Here's a summary of some of the cannabis industry companies that reported quarterly results this week:

  • Clever Leaves: Fourth quarter revenue up 25 per cent to US$4.2 million, US$7.8 million in an adjusted EBITDA loss, compared to a US$6.3 million loss a year earlier.  (Release) 
  • Jushi Holdings: Fourth quarter revenue up 104 per cent to US$65.9 million, US$1.5 million in adjusted EBITDA, compared to a $3.8 million gain a year earlier.  (Release) 
  • Charlotte's Web: Fourth quarter revenue down 7.8 per cent to US$24.8 million, US$4.5 million in an adjusted EBITDA loss, compared to a US$3.1 million loss a year earlier.  (Release) 
  • Columbia Care: Fourth quarter revenue up 70 per cent to US$139 million, US$57.9 million in adjusted EBITDA, compared to a US$19.8 million loss a year earlier.  (Release) 
  • Cresco Labs: Fourth quarter revenue up 73 per cent to US$218 million, US$56.9 million in adjusted EBITDA, compared to a US$30.0 million gain a year earlier.  (Release) 
  • Agrify: Fourth quarter revenue up 481 per cent to US$25.3 million, US$5.5 million in an adjusted EBITDA loss, compared to a US$2.8 million loss a year earlier.  (Release) 
  • Akerna: Fourth quarter revenue up 49 per cent to US$20.7 million, US$7.9 million in an adjusted EBITDA loss, compared to a US$11.7 million loss a year earlier.  (Release) 


BMO Capital Markets on Cronos Group

Cronos Group announced earlier this week that its former CEO Mike Gorenstein would be returning to the role following the retirement of Kurt Schmidt effective Mar. 21. The move caught many industry observers by surprise as Schmidt’s appointment as CEO was notable given his extensive background in the consumer-packaged-goods (CPG) industry.
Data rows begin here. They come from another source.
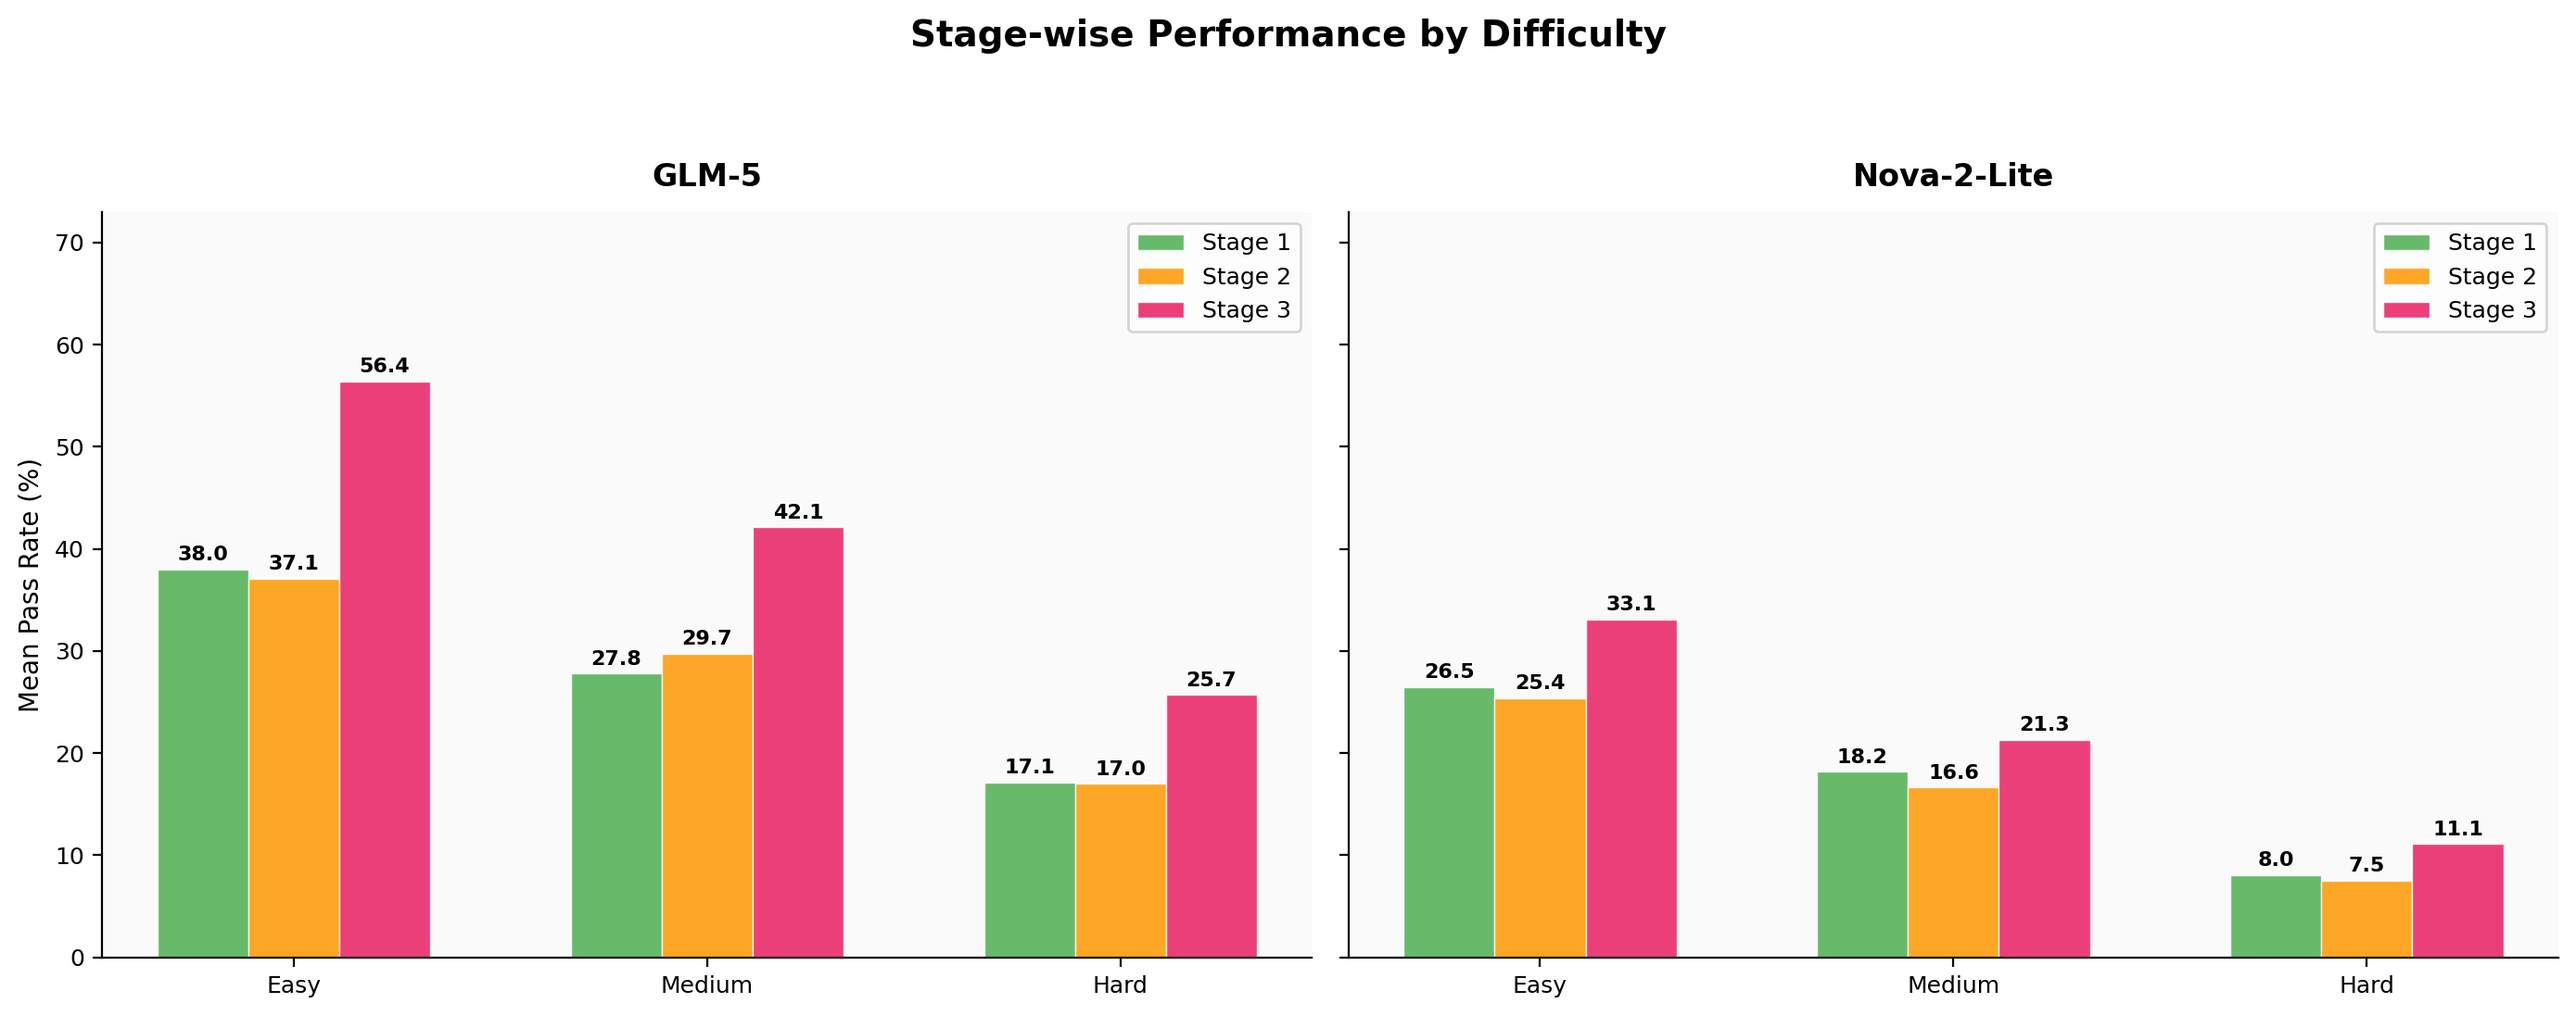
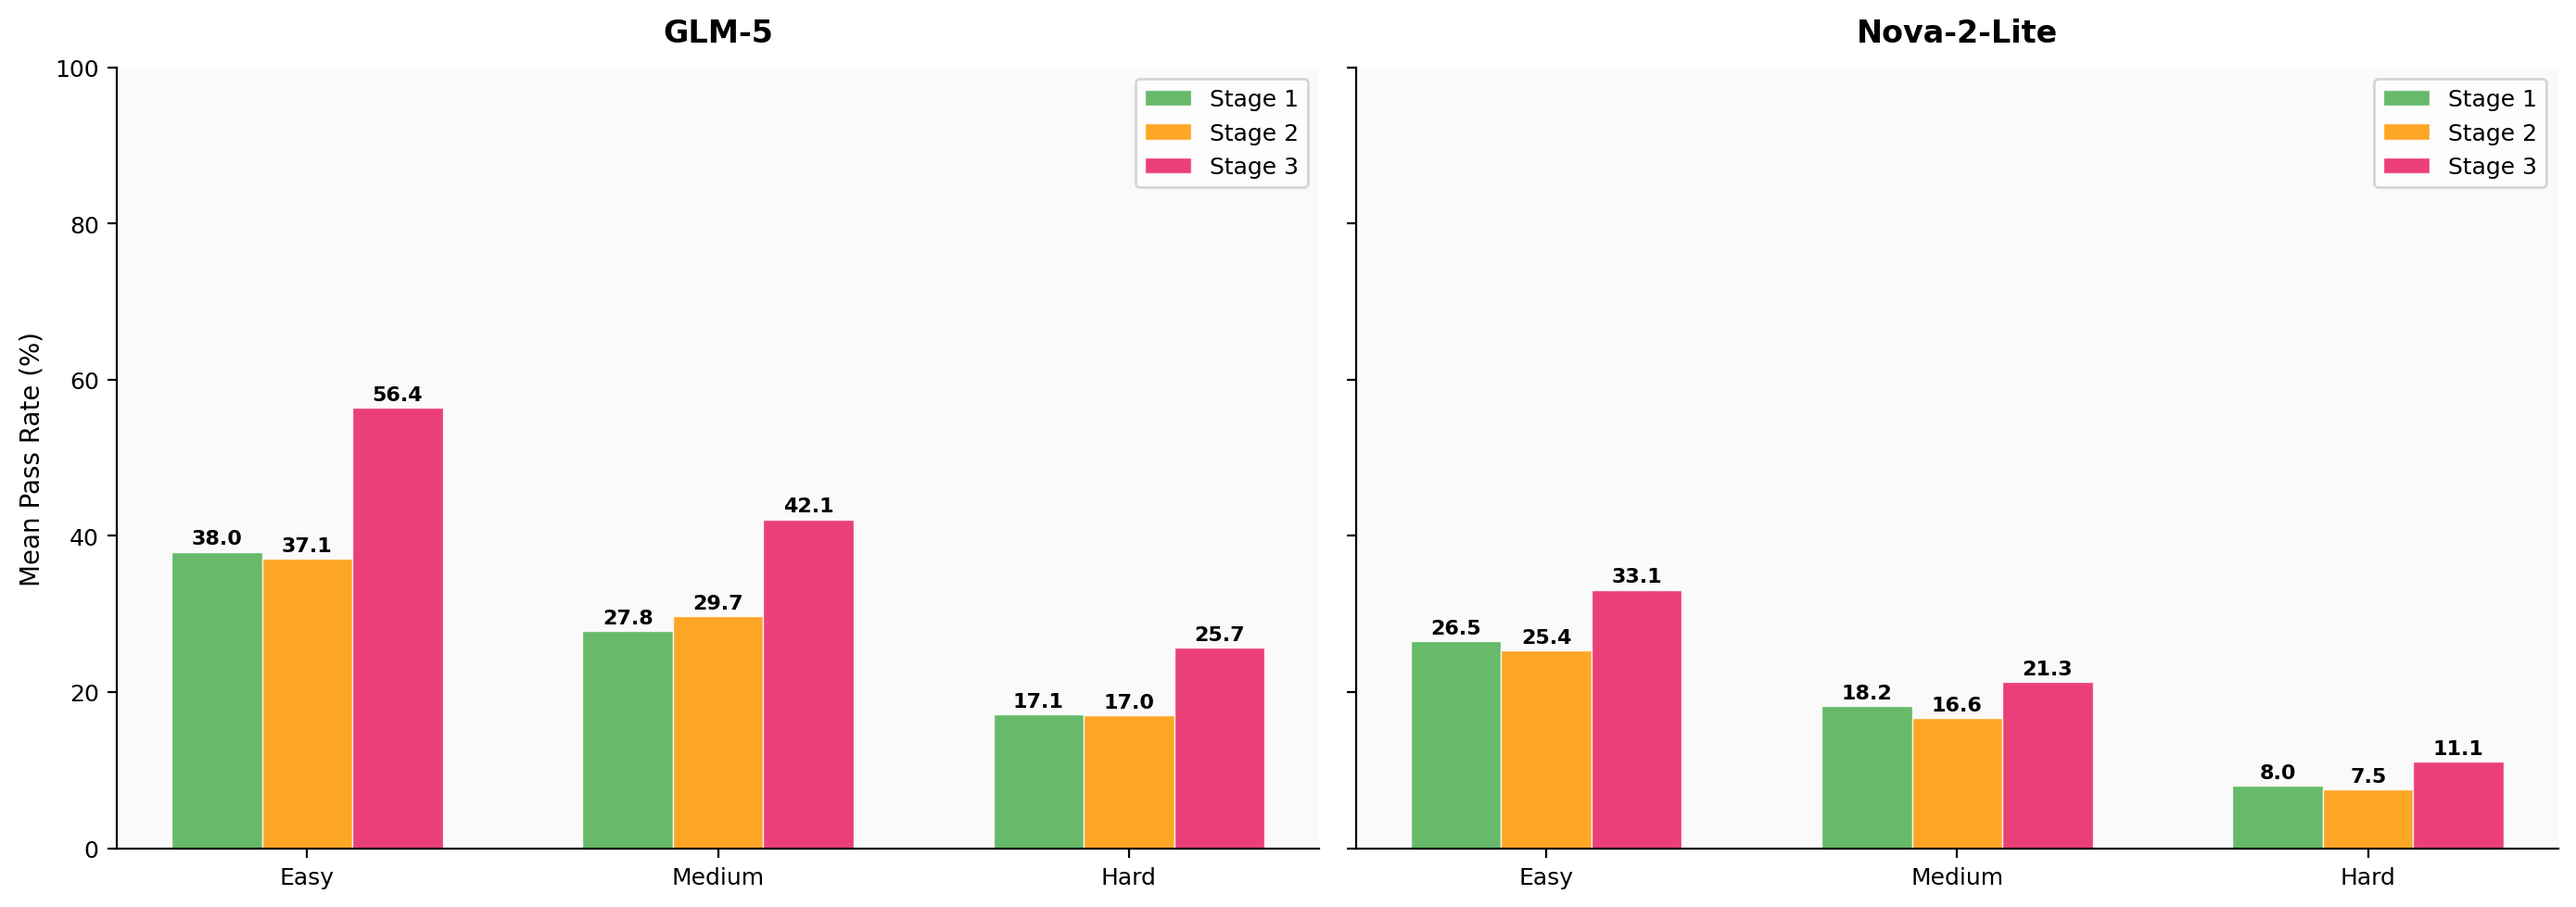
[Update] Updated the kaiju issues.

diff --git a/custom_addons/valkyrie_dashboard/static/src/portal/js/valkyrie_portal.js b/custom_addons/valkyrie_dashboard/static/src/portal/js/valkyrie_portal.js
@@ -243,7 +243,11 @@
         document.addEventListener("click", function (e) {
             var trigger = e.target.closest(".vk-chart-trigger");
             if (!trigger) return;
-            var img = trigger.querySelector("img");
+            var imgs = trigger.querySelectorAll("img");
+            var img = null;
+            for (var i = 0; i < imgs.length; i++) {
+                if (window.getComputedStyle(imgs[i]).display !== "none") { img = imgs[i]; break; }
+            }
             if (!img) return;
             var fig = trigger.closest("figure");
             var caption = fig ? (fig.querySelector("figcaption") || {}).textContent : "";

diff --git a/custom_addons/kaiju_dashboard/static/src/portal/js/kaiju_portal.js b/custom_addons/kaiju_dashboard/static/src/portal/js/kaiju_portal.js
@@ -252,7 +252,8 @@
 
   const openLightbox = (trigger) => {
     if (!lightbox) return;
-    const img = trigger.querySelector('img');
+    const img = trigger.querySelector('img:not([style*="display: none"])') ||
+                Array.from(trigger.querySelectorAll('img')).find(i => getComputedStyle(i).display !== 'none');
     const figcap = trigger.closest('figure')?.querySelector('figcaption');
     if (!img) return;
     lightboxImg.src = img.currentSrc || img.src;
BMO Capital Markets Analyst Tamy Chen said in a note to clients this week that Schmidt’s departure may be a cautioning sign that executives with CPG experience may not be the most appropriate skill set to navigate the cannabis industry given the sector’s evolving regulatory frameworks and unpredictable nature of product innovation.

“What has become apparent among several LPs is that what these professionals have in cost rigor and brand management, they sometimes lack enough agility and awareness of the sector's differences from legacy CPG,” she notes. Chen said that she doesn’t believe that this executive announcement will generate any headwinds for Cronos in the near-term, and she maintains a “market perform” rating and $4 per share price target on the company’s shares.
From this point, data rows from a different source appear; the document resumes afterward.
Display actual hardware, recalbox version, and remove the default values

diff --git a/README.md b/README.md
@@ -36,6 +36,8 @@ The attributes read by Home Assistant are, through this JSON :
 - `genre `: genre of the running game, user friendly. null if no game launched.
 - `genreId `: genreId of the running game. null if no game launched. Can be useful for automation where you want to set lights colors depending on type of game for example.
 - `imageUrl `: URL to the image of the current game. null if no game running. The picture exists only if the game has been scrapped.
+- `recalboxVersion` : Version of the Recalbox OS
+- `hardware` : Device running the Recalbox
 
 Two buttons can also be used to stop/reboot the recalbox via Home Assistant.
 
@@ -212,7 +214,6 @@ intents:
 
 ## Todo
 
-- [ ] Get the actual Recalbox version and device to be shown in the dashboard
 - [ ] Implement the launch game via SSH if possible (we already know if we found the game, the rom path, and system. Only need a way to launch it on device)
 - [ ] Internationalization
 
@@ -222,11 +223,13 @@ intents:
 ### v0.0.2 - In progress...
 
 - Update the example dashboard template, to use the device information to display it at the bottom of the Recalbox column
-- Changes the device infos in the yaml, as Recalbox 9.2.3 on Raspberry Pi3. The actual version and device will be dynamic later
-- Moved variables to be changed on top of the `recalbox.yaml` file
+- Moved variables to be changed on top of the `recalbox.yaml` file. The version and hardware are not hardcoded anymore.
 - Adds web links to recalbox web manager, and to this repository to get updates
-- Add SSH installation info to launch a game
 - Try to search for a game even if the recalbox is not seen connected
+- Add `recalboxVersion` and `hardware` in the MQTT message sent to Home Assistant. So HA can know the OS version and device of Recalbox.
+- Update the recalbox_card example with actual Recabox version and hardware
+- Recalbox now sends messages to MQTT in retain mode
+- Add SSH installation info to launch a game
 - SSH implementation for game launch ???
$5.22 per gram

-- This week's price is up 1.1 per cent from the prior week, according to the Cannabis Benchmark’s Canada Cannabis Spot Index. This equates to US$1,884 per pound at current exchange rates.


$18 million

- The listed price for Tilray's facility in Nanaimo, B.C. which was put up for sale after the company disclosed last year it would leave the city. The decision would lead to Tilray shedding about 170 employee positions, the CBC reports.